=== Section Start ===

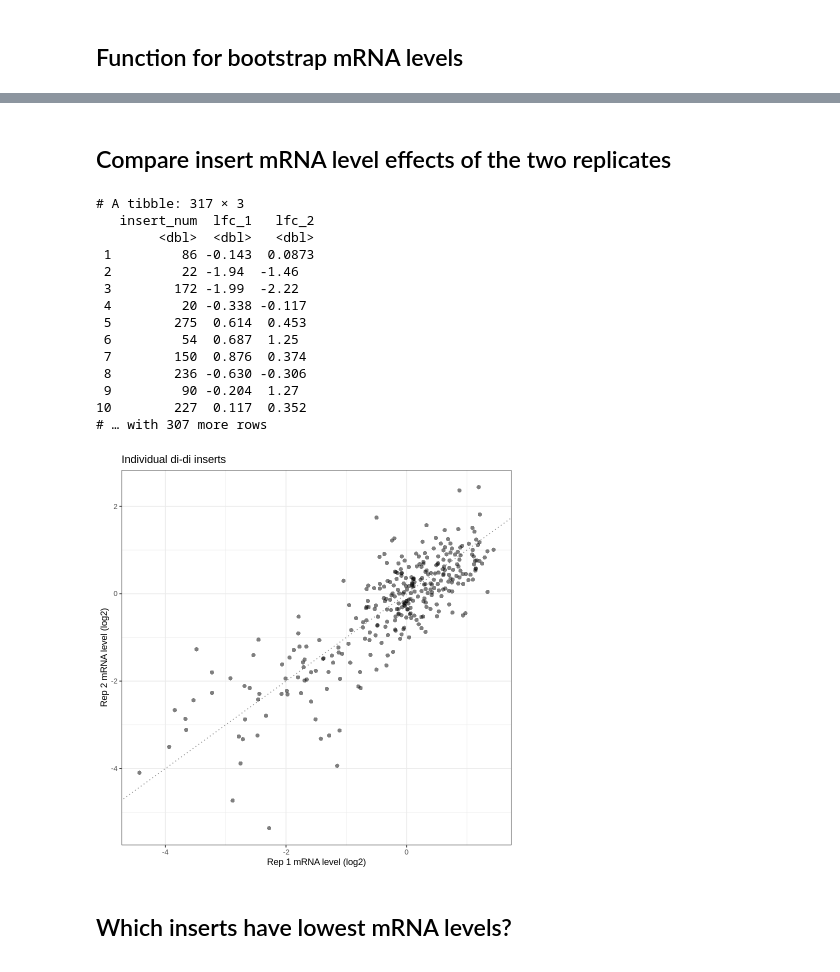
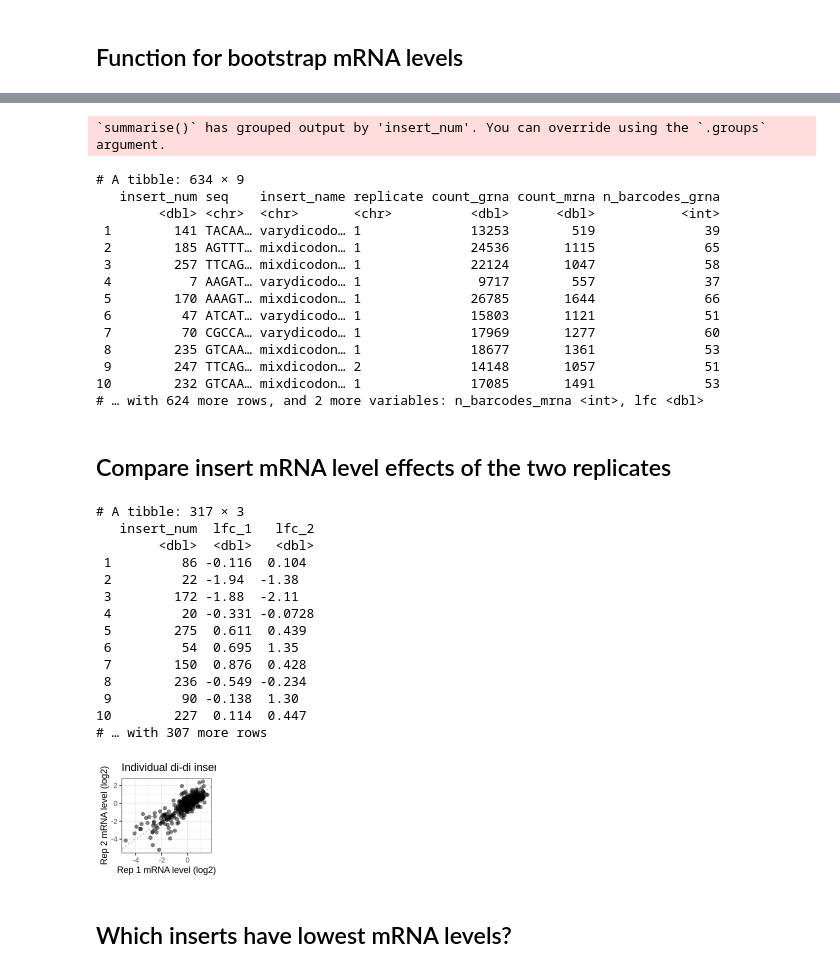
Before and after one commit to rasilab/burke_2022, a Jupyter notebook: analysis/barcode_seq/pool2_mrna/scripts/plot_didi_effects.ipynb, the cells around one changed output, grey strips where cells are left out. Cells and saved outputs as stored; diff of their text form; code cells hidden in the pictures.

```diff
--- a/analysis/barcode_seq/pool2_mrna/scripts/plot_didi_effects.ipynb
+++ b/analysis/barcode_seq/pool2_mrna/scripts/plot_didi_effects.ipynb
@@ -231,34 +223,71 @@ lfc <- counts %>%
+# %%
+cutoff_lfc <- counts %>%
+  group_by(insert_num, sample_name) %>%
+  summarize(count = sum(barcode_count), n_barcodes = dplyr::n()) %>%
+  ungroup() %>%
+  inner_join(insert_annotations, by = "insert_num") %>%
+  # filter for >6 barcodes >200 total reads
+  filter(sum(count) >= insert_reads_cutoff, sum(n_barcodes) >= n_barcodes_cutoff) %>%
+  ungroup() %>%
+  # Convert sample name to replicate #
+  mutate(replicate = substring(sample_name, 11))  %>%
+  # remove "didi_" from gRNA and mRNA indicators
+  mutate(sample_name = substring(sample_name, 6, 9)) %>%
+  pivot_wider(names_from = sample_name, values_from = c("count", "n_barcodes")) %>%
+  mutate(lfc = log2(count_mrna) - log2(count_grna)) %>%
+  # median normalize this biaaatch
+  mutate(lfc = lfc - median(lfc)) %>%
+  arrange(lfc) %>%
+  print()
+# %% [output]
+`summarise()` has grouped output by 'insert_num'. You can override using the `.groups` argument.
+# A tibble: 634 × 9
+   insert_num seq    insert_name replicate count_grna count_mrna n_barcodes_grna
+        <dbl> <chr>  <chr>       <chr>          <dbl>      <dbl>           <int>
+ 1        141 TACAA… varydicodo… 1              13253        519              39
+ 2        185 AGTTT… mixdicodon… 1              24536       1115              65
+ 3        257 TTCAG… mixdicodon… 1              22124       1047              58
+ 4          7 AAGAT… varydicodo… 1               9717        557              37
+ 5        170 AAAGT… mixdicodon… 1              26785       1644              66
+ 6         47 ATCAT… varydicodo… 1              15803       1121              51
+ 7         70 CGCCA… varydicodo… 1              17969       1277              60
+ 8        235 GTCAA… mixdicodon… 1              18677       1361              53
+ 9        247 TTCAG… mixdicodon… 2              14148       1057              51
+10        232 GTCAA… mixdicodon… 1              17085       1491              53
+# … with 624 more rows, and 2 more variables: n_barcodes_mrna <int>, lfc <dbl>
 # %% [markdown]
 ## Compare insert mRNA level effects of the two replicates
 # %%
+options(repr.plot.width=2, repr.plot.height=2)
+
 plot_data <- lfc %>%
   select(insert_num, replicate, lfc) %>%
   pivot_wider(names_from = replicate, values_from = lfc, names_prefix = "lfc_") %>%
   print()
 
 plot_data %>%
   ggplot(aes(x = lfc_1, y = lfc_2)) +
   geom_point(alpha = 0.5, shape = 16, size = 2)  +
   geom_abline(slope = 1, linetype = "dotted", alpha = 0.5) +
   labs(x = "Rep 1 mRNA level (log2)", y = "Rep 2 mRNA level (log2)",
        title = "Individual di-di inserts") +
   theme_bw()
 # %% [output]
 # A tibble: 317 × 3
    insert_num  lfc_1   lfc_2
         <dbl>  <dbl>   <dbl>
- 1         86 -0.143  0.0873
- 2         22 -1.94  -1.46
- 3        172 -1.99  -2.22
- 4         20 -0.338 -0.117
- 5        275  0.614  0.453
- 6         54  0.687  1.25
- 7        150  0.876  0.374
- 8        236 -0.630 -0.306
- 9         90 -0.204  1.27
-10        227  0.117  0.352
+ 1         86 -0.116  0.104
+ 2         22 -1.94  -1.38
+ 3        172 -1.88  -2.11
+ 4         20 -0.331 -0.0728
+ 5        275  0.611  0.439
+ 6         54  0.695  1.35
+ 7        150  0.876  0.428
+ 8        236 -0.549 -0.234
+ 9         90 -0.138  1.30
+10        227  0.114  0.447
 # … with 307 more rows
-[figure, old version]
+[figure, new version]
 # %% [markdown]
 ## Which inserts have lowest mRNA levels?
 # %%
```
Also changed, not shown: parts of 45 cells of this notebook.
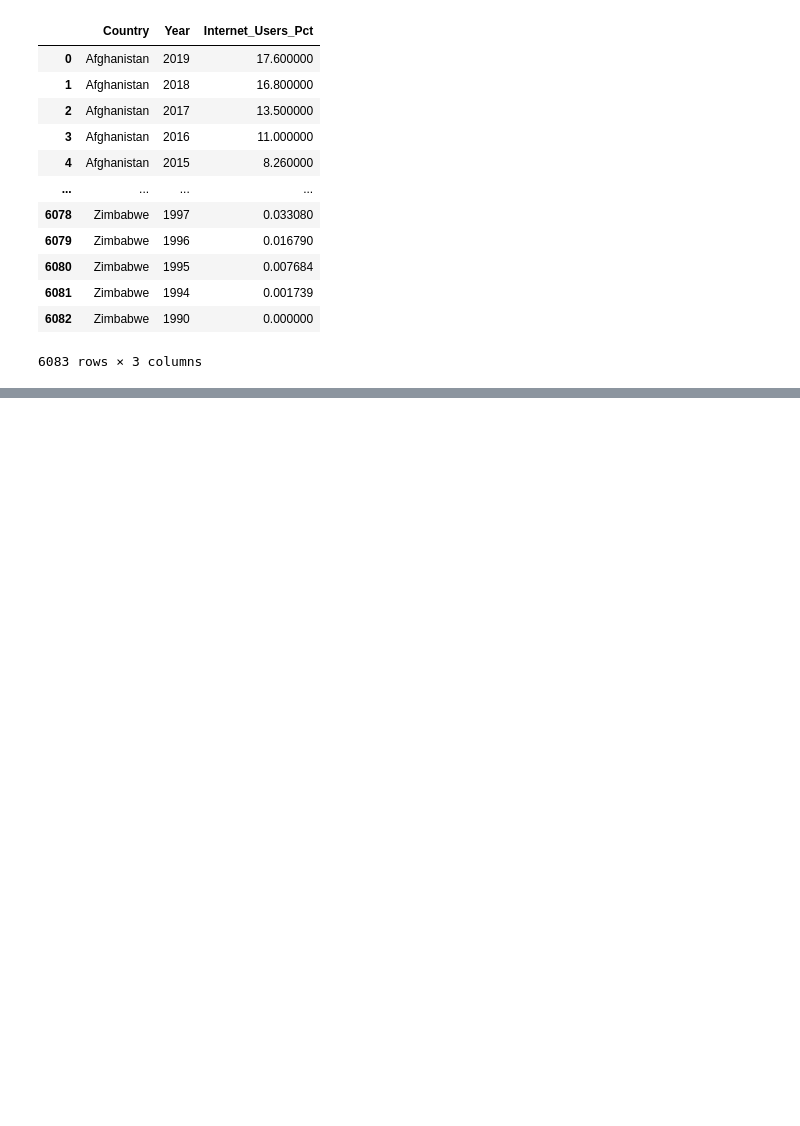
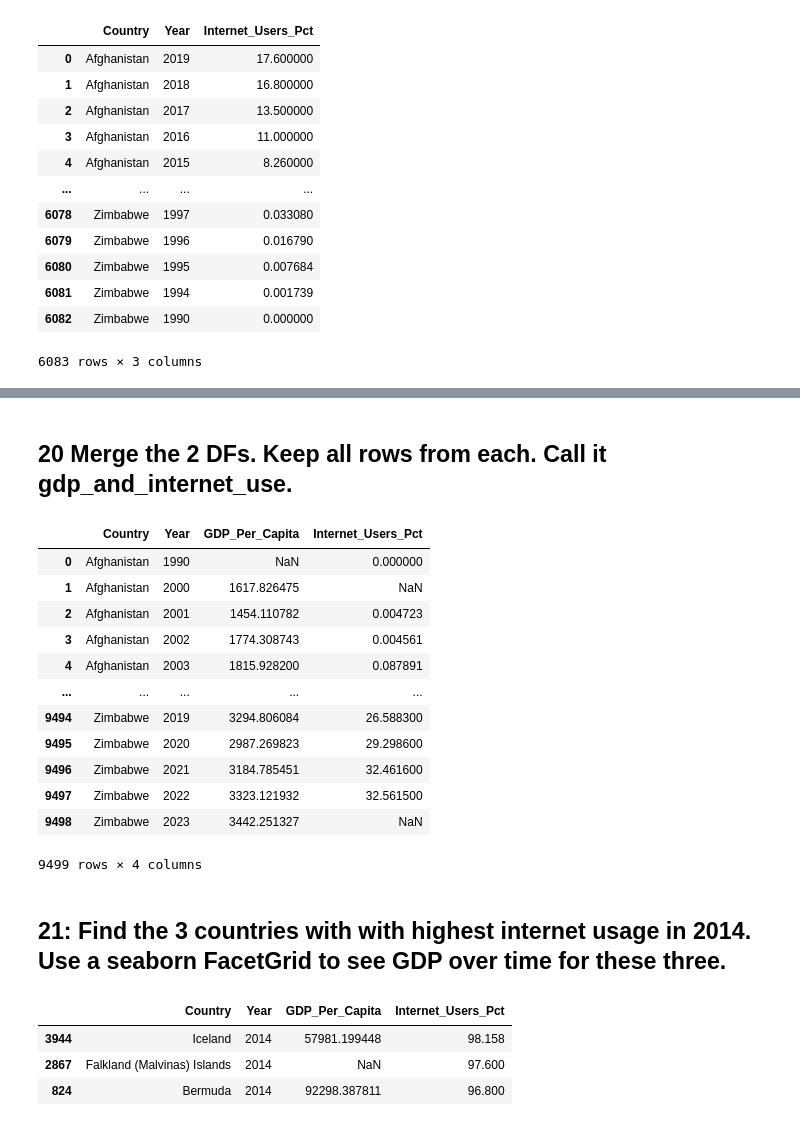
Before and after one commit to NSS-Full-Time-Data-Analytics-16/un-project-JLRoselle, a Jupyter notebook: notebooks/UN_Project.ipynb, the cells around one changed output, grey strips where cells are left out. Drawn from its saved outputs; the diff is of its cells as text; code cells hidden in the pictures; blank space fills up the shorter version.

```diff
--- a/notebooks/UN_Project.ipynb
+++ b/notebooks/UN_Project.ipynb
@@ -436,0 +559,21 @@ internet_df
+# %% [markdown]
+## 20 Merge the 2 DFs. Keep all rows from each. Call it gdp_and_internet_use.
+# %%
+gdp_and_internet_use = pd.merge(gdp_df, internet_df, how= 'outer')
+gdp_and_internet_use
+# %% [output]
+|  | Country | Year | GDP_Per_Capita | Internet_Users_Pct |
+| 0 | Afghanistan | 1990 | NaN | 0.000000 |
+| 1 | Afghanistan | 2000 | 1617.826475 | NaN |
+| 2 | Afghanistan | 2001 | 1454.110782 | 0.004723 |
+| 3 | Afghanistan | 2002 | 1774.308743 | 0.004561 |
+| 4 | Afghanistan | 2003 | 1815.928200 | 0.087891 |
+| ... | ... | ... | ... | ... |
+| 9494 | Zimbabwe | 2019 | 3294.806084 | 26.588300 |
+| 9495 | Zimbabwe | 2020 | 2987.269823 | 29.298600 |
+| 9496 | Zimbabwe | 2021 | 3184.785451 | 32.461600 |
+| 9497 | Zimbabwe | 2022 | 3323.121932 | 32.561500 |
+| 9498 | Zimbabwe | 2023 | 3442.251327 | NaN |
+9499 rows × 4 columns
+# %% [markdown]
+## 21: Find the 3 countries with with highest internet usage in 2014. Use a seaborn FacetGrid to see GDP over time for these three.
@@ -436,0 +582,7 @@ internet_df
+# %%
+gdp_and_internet_2014.nlargest(3, 'Internet_Users_Pct')
+# %% [output]
+|  | Country | Year | GDP_Per_Capita | Internet_Users_Pct |
+| 3944 | Iceland | 2014 | 57981.199448 | 98.158 |
+| 2867 | Falkland (Malvinas) Islands | 2014 | NaN | 97.600 |
+| 824 | Bermuda | 2014 | 92298.387811 | 96.800 |
```
Also changed, not shown: parts of 36 cells of this notebook.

=== Section End ===

Exercise description :: When a line in the data holds the word "output", show that line.

Task answer ::
Before and after one commit to rasilab/burke_2022, a Jupyter notebook: analysis/barcode_seq/pool2_mrna/scripts/plot_didi_effects.ipynb, the cells around one changed output, grey strips where cells are left out. Cells and saved outputs as stored; diff of their text form; code cells hidden in the pictures.
+# %% [output]
+`summarise()` has grouped output by 'insert_num'. You can override using the `.groups` argument.
 # %% [output]
Before and after one commit to NSS-Full-Time-Data-Analytics-16/un-project-JLRoselle, a Jupyter notebook: notebooks/UN_Project.ipynb, the cells around one changed output, grey strips where cells are left out. Drawn from its saved outputs; the diff is of its cells as text; code cells hidden in the pictures; blank space fills up the shorter version.
+# %% [output]
+# %% [output]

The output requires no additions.